→ About this task: Using the listing below, show all lines that hold the word "output".

==================================================

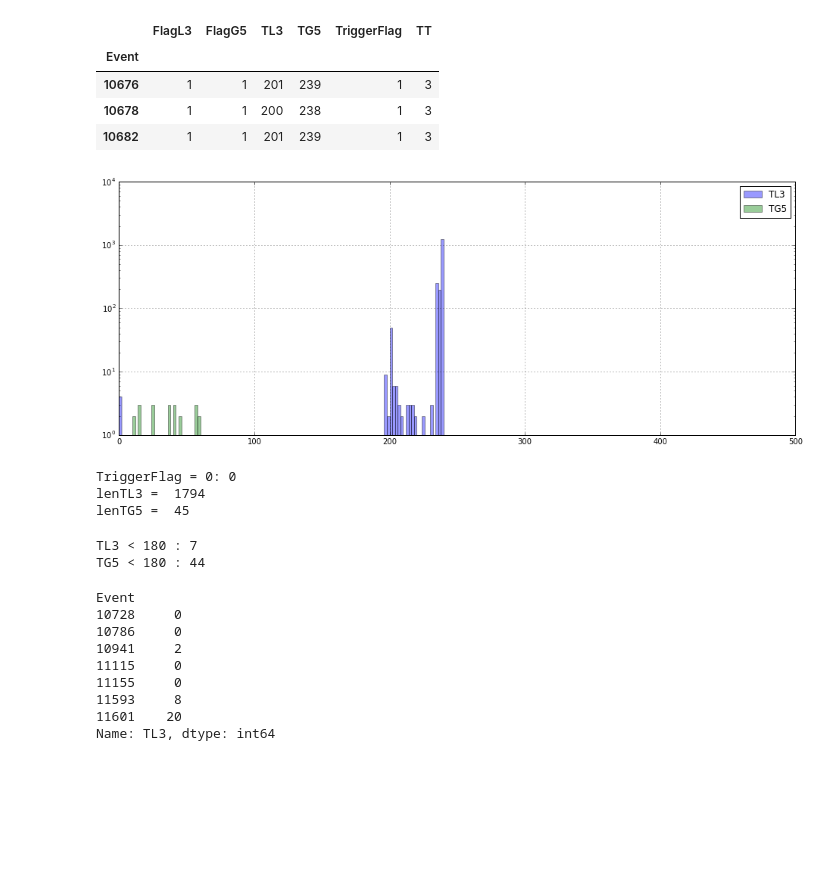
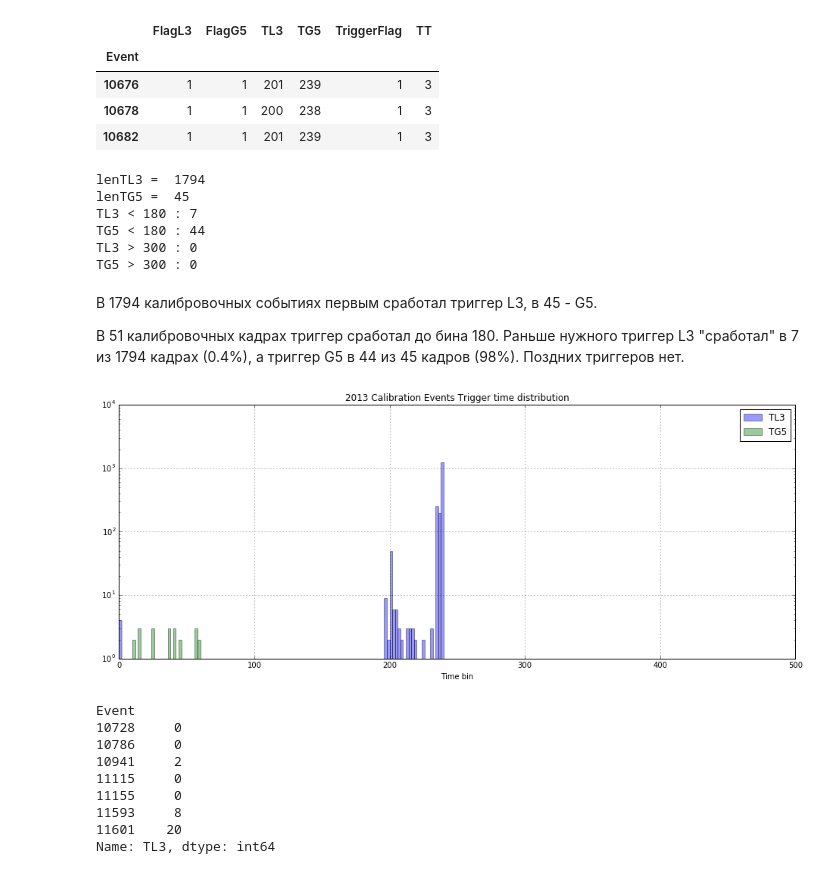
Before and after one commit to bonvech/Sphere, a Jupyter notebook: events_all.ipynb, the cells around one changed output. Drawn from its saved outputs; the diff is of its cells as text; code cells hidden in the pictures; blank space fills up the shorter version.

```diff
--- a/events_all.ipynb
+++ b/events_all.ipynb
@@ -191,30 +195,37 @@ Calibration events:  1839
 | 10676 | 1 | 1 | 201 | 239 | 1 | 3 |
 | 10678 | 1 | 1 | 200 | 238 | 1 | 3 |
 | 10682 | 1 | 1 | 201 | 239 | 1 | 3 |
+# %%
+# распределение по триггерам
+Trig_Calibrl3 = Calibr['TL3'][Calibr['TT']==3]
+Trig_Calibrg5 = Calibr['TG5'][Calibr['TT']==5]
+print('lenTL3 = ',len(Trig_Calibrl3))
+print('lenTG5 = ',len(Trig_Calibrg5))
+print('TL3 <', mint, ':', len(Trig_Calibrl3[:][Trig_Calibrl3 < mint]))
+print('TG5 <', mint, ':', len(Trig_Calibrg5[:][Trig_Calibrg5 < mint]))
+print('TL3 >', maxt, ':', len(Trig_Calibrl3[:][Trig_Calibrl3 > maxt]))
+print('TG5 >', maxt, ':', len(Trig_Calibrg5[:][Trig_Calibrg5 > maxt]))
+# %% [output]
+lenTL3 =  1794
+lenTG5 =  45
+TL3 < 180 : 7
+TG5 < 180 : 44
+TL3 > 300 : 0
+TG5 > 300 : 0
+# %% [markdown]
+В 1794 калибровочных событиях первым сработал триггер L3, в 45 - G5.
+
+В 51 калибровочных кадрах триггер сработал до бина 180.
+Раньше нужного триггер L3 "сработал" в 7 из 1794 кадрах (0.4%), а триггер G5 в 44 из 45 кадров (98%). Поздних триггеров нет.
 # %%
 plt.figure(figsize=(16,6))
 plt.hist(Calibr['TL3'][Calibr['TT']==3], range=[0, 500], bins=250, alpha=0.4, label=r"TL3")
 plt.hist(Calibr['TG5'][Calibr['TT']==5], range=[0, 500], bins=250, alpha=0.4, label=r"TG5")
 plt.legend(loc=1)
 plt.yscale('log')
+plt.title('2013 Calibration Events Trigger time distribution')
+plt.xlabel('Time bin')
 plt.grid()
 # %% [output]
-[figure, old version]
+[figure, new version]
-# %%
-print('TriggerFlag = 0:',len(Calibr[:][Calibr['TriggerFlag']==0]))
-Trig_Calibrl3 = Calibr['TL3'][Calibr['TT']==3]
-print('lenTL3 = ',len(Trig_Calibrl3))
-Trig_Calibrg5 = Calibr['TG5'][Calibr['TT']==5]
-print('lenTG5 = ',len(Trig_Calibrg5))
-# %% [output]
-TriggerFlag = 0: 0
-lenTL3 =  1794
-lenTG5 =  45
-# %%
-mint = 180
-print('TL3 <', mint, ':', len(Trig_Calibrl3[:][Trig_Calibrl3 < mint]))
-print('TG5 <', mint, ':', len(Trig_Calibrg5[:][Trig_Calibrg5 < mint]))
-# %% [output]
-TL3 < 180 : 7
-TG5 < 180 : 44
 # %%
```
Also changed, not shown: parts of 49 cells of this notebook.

==================================================

→ The answer:
Before and after one commit to bonvech/Sphere, a Jupyter notebook: events_all.ipynb, the cells around one changed output. Drawn from its saved outputs; the diff is of its cells as text; code cells hidden in the pictures; blank space fills up the shorter version.
+# %% [output]
 # %% [output]
-# %% [output]
-# %% [output]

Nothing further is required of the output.